department, and other civic groups.
The result of such individualized education is clear in the
academic success of Sewanee students and alumni. The University has
produced 26 Rhodes Scholars - putting Sewanee's count in the top
four among American liberal arts colleges - has had dozens of
Fulbright Scholars, and has an acceptance rate to graduate and
professional schools far outpacing its peers.
In an era of specialization, Sewanee upholds the broad-based
ideals of liberal education as a surer means to success. Sewanee
offers 36 majors, 32 minors, and 15 special programs, along with
pre-medicine, pre-nursing, pre-law, and pre-business. More than 40
percent of students participate in study-abroad programs, and a
comprehensive endowed program supports summer internships.
The bishops who founded the University of the South included
theological education as an essential part of their dream for a
great university. By 1878, the Episcopal Church formally opened a
seminary at the University of the South. The School of Theology has
added countless bishops to its alumni ranks. Grounded in
scholarship, Anglican heritage, and faith, the School of Theology
at Sewanee represents the best in theological education for the
clergy and lay leaders of tomorrow. Degree programs of various
types prepare priests and lay persons for ministry.
Bishop Howard elected 24th Chancellor
The Right Rev. Samuel Johnson (John) Howard, VIII Bishop of the
Diocese of Florida, was elected the 24th Chancellor of the
University of the South on October 9, 2012, by the University's
Board of Trustees. Bishop Howard succeeds the Right Rev. J. Neil
Alexander, who was appointed Sewanee's Dean of The School of
Theology in summer 2012. Bishop Howard, a member of Sewanee's Board
of Trustees since 2004 and of the Board of Regents since 2007,
received an honorary degree from the University in 2004.
The Chancellor, elected from the bishops of the University's

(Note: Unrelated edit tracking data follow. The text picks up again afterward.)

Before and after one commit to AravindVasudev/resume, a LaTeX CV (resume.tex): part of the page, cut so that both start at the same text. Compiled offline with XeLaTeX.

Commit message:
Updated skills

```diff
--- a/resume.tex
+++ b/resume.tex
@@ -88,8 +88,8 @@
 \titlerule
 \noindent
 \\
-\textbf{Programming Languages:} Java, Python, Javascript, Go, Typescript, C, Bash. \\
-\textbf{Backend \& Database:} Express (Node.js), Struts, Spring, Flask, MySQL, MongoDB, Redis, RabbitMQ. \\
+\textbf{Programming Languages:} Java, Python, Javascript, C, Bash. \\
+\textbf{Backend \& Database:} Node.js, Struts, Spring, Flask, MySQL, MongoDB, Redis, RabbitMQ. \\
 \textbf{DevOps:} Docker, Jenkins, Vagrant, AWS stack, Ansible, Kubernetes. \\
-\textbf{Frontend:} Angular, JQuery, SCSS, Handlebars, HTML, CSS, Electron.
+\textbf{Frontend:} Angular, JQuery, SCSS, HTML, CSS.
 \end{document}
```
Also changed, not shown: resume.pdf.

twenty-eight owning dioceses, serves a six-year term and is
president, ex officio, of the Board of Trustees and a member of the
Board of Regents. As Chancellor, while continuing as Bishop of

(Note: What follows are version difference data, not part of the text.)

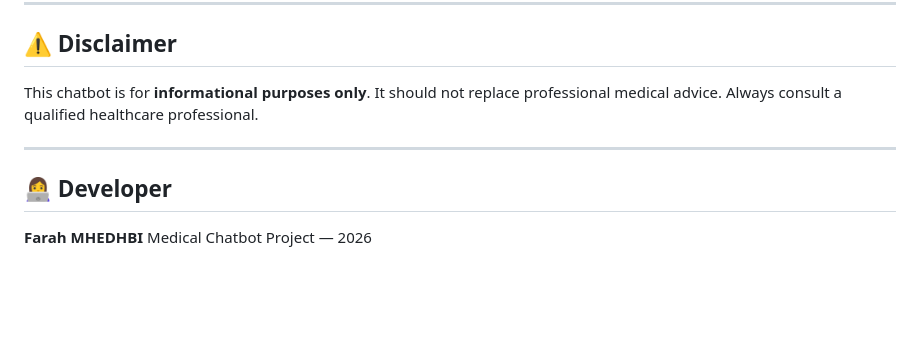
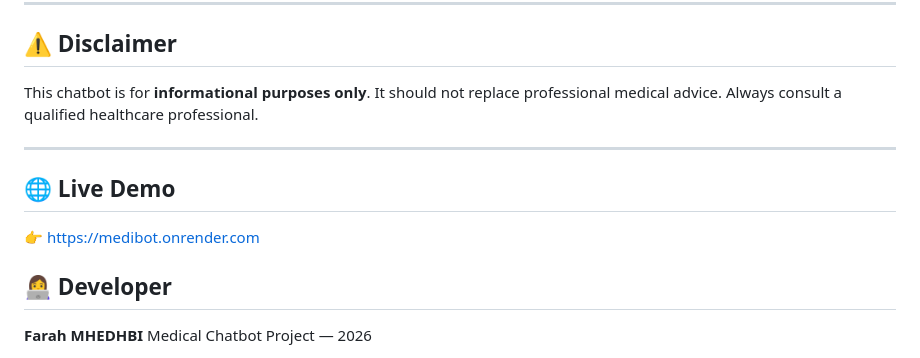
Before and after one commit to farah-mhedhbi/LLm-medical-chatbot, a Markdown page: README.md, the part around the change. GitHub-like rendering; blank space fills up the shorter version.

Commit message:
add live demo link

```diff
--- a/README.md
+++ b/README.md
@@ -148,6 +148,9 @@ Always consult a qualified healthcare professional.
 
 ---
 
+## 🌐 Live Demo
+👉 https://medibot.onrender.com
+
 ## 👩‍💻 Developer
 
 **Farah MHEDHBI**
```
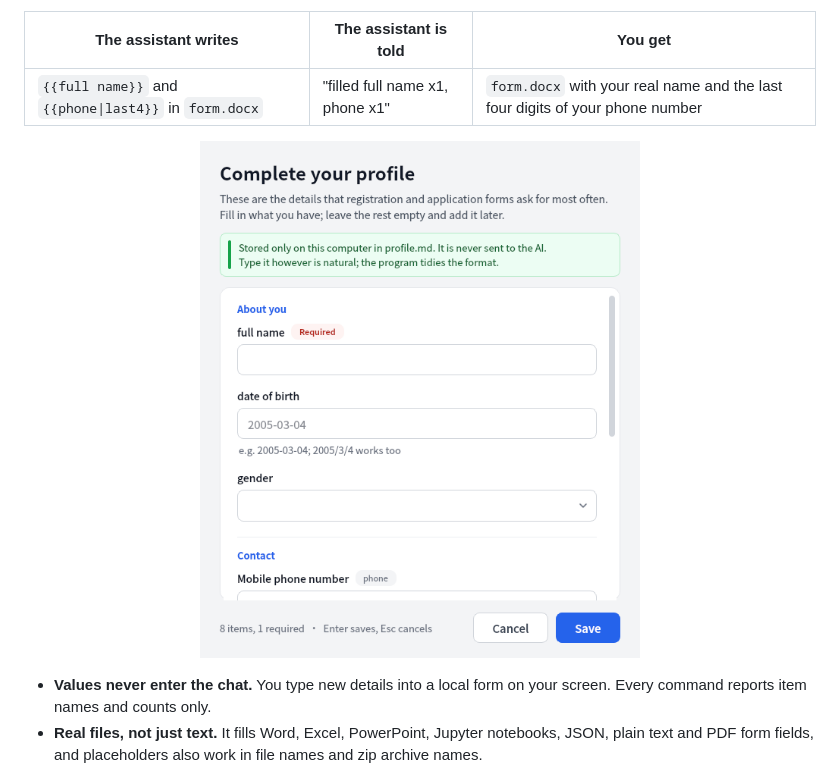
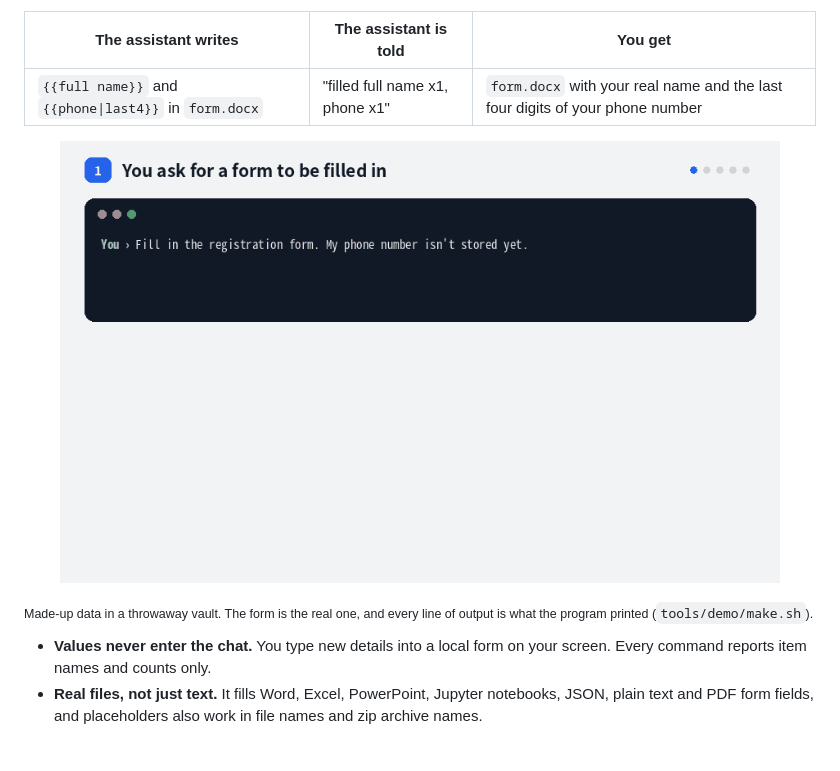
Before and after one commit to AuspexG/privfill, a Markdown page: README.md, the part around the change. GitHub-like rendering; pictures changed too: docs/demo-en.gif (added); blank space fills up the shorter version.

```diff
--- a/README.md
+++ b/README.md
@@ -10,7 +10,9 @@ Ask a coding assistant such as Claude Code to fill in a registration form, and i
 |---|---|---|
 | `{{full name}}` and `{{phone\|last4}}` in `form.docx` | "filled full name x1, phone x1" | `form.docx` with your real name and the last four digits of your phone number |
 
-<p align="center"><img src="docs/form-en.png" width="440" alt="The entry form: grouped fields with plain-language hints"></p>
+<p align="center"><img src="docs/demo-en.gif" width="720" alt="Demo: the assistant asks for a form; you type a name and phone number into a local window; the assistant is told only the item names; it writes placeholders and privfill fills them in; you open the result"></p>
+
+<sub>Made-up data in a throwaway vault. The form is the real one, and every line of output is what the program printed (<code>tools/demo/make.sh</code>).</sub>
 
 - **Values never enter the chat.** You type new details into a local form on your screen. Every command reports item names and counts only.
 - **Real files, not just text.** It fills Word, Excel, PowerPoint, Jupyter notebooks, JSON, plain text and PDF form fields, and placeholders also work in file names and zip archive names.
```
Also changed, not shown: README.zh-CN.md (+3 -1 lines), docs/demo-zh.gif (added), 4 other files.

Florida, Bishop Howard will provide leadership and counsel to the
University's Vice-Chancellor and Board of Regents.
"I am most honored to have been elected to this position by my
colleagues and look forward to the exciting opportunities ahead,"
Bishop Howard said. "It is a particular joy for me to serve in
exciting and joyful ministry in our Diocese and at Sewanee."
Sewanee was founded in 1857 by clergy and lay delegates from
Episcopal dioceses throughout the South, who also selected the
site. Delayed by the Civil War, the University opened in 1868 with
the help of benefactors in America and England.
Atop the Cumberland Plateau between Nashville and Chattanooga,
Tennessee, Sewanee's physical environment, including the
13,000-acre Domain (as the campus and surrounding area is known),
provides a remarkable academic and recreational resource, inviting
students to engage in both a multitude of outdoor activities and
careful study of the natural environment.
The distinctive campus architecture borrows from the Gothic
tradition of Oxford and Cambridge, with native sandstone buildings
and garden pathways nestled into a wooded landscape, soaring bell
towers and, at center, the cathedral-like All Saints' Chapel.
"The University of the South is an institution of the Episcopal
Church dedicated to the pursuit of knowledge, understanding, and
wisdom in close community and in full freedom of inquiry, and
enlightened by Christian faith in the Anglican tradition, welcoming
individuals from all backgrounds, to the end that students be
prepared to search for truth, seek justice, preserve liberty under
law, and serve God and humanity."
| School of Theology
| Ministries in Motion